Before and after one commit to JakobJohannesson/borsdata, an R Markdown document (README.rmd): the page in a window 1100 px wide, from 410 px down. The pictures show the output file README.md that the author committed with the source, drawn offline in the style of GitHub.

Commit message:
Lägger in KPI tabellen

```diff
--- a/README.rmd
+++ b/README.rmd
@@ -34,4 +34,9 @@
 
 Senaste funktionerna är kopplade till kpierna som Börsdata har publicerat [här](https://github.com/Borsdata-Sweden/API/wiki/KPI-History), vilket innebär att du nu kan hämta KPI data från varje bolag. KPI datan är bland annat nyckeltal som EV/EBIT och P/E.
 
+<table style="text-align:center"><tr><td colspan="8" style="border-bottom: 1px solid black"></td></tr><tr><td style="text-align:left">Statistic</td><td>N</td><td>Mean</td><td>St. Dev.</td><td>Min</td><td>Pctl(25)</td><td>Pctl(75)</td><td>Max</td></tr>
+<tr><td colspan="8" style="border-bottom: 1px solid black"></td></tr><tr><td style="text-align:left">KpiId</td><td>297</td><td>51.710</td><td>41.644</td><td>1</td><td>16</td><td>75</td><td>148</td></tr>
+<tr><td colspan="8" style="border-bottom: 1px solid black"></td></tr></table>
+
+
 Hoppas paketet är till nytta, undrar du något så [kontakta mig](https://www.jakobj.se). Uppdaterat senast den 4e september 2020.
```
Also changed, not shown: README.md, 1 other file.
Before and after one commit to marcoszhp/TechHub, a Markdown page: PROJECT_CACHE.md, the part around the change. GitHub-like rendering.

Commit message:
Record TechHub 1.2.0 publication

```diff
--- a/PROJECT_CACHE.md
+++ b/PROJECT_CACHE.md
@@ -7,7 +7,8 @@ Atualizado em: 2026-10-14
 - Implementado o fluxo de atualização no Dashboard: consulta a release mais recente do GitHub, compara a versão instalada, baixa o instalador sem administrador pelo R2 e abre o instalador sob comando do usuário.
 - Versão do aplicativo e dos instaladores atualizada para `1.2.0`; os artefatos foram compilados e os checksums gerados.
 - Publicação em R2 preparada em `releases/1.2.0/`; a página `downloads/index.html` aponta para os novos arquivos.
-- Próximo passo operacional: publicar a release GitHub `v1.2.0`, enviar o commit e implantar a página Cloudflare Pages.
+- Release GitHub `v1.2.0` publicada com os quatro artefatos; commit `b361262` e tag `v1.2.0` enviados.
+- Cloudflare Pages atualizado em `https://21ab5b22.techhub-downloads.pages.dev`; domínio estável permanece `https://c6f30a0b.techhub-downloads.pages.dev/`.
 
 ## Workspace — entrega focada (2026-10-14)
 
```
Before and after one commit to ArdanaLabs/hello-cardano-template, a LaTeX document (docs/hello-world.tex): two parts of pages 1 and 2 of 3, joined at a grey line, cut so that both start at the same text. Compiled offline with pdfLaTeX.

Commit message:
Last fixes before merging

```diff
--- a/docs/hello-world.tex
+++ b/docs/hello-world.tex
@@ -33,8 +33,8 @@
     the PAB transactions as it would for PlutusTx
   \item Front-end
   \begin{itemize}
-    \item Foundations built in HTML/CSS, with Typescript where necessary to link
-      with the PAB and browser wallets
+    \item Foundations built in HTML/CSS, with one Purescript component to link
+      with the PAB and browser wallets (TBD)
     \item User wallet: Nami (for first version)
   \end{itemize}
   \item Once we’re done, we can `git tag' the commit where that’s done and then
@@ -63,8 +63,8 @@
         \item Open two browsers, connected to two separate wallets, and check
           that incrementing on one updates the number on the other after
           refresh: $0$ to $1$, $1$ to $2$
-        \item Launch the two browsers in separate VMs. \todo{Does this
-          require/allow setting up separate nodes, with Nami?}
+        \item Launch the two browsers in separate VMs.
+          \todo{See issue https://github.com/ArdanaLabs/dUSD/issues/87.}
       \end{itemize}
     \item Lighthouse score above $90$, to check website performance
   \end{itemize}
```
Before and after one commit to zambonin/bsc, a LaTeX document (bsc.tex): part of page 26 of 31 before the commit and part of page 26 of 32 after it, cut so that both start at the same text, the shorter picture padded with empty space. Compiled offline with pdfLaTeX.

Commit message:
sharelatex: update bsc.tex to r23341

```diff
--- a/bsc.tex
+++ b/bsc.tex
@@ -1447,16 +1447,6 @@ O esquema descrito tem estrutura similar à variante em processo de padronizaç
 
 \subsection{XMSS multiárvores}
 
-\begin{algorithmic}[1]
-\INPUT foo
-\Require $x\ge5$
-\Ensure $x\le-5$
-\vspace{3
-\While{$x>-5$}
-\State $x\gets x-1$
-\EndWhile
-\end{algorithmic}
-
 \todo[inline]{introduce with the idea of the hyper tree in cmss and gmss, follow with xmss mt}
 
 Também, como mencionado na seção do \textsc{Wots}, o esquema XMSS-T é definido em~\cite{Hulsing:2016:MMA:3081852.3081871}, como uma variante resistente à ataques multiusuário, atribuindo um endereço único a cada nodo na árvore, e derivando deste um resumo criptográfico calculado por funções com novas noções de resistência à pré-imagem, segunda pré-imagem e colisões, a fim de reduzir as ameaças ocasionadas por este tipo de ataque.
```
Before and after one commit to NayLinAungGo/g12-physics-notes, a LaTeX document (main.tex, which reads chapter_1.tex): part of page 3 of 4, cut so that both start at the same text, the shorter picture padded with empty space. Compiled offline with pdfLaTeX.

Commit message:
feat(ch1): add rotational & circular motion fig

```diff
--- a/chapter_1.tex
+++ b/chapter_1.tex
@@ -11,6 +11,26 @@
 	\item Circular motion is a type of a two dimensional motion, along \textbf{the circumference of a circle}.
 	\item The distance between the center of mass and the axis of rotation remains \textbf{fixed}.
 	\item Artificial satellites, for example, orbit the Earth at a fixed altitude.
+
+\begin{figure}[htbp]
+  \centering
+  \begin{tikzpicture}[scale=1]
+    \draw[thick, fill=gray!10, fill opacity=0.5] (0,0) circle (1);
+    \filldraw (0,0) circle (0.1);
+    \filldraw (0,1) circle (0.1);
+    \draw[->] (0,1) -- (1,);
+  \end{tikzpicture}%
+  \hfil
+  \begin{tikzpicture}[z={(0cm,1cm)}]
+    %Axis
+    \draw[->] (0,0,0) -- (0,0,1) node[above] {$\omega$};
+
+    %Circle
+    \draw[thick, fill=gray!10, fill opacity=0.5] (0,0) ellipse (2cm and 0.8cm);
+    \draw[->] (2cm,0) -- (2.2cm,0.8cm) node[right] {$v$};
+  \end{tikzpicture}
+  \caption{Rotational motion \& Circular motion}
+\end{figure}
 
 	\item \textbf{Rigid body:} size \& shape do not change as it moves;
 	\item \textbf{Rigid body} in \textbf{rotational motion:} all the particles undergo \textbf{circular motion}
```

--- Exercise aim ---
Among the entries above, find every line holding "página" and copy it.

--- Result for this task ---
 - Publicação em R2 preparada em `releases/1.2.0/`; a página `downloads/index.html` aponta para os novos arquivos.
-- Próximo passo operacional: publicar a release GitHub `v1.2.0`, enviar o commit e implantar a página Cloudflare Pages.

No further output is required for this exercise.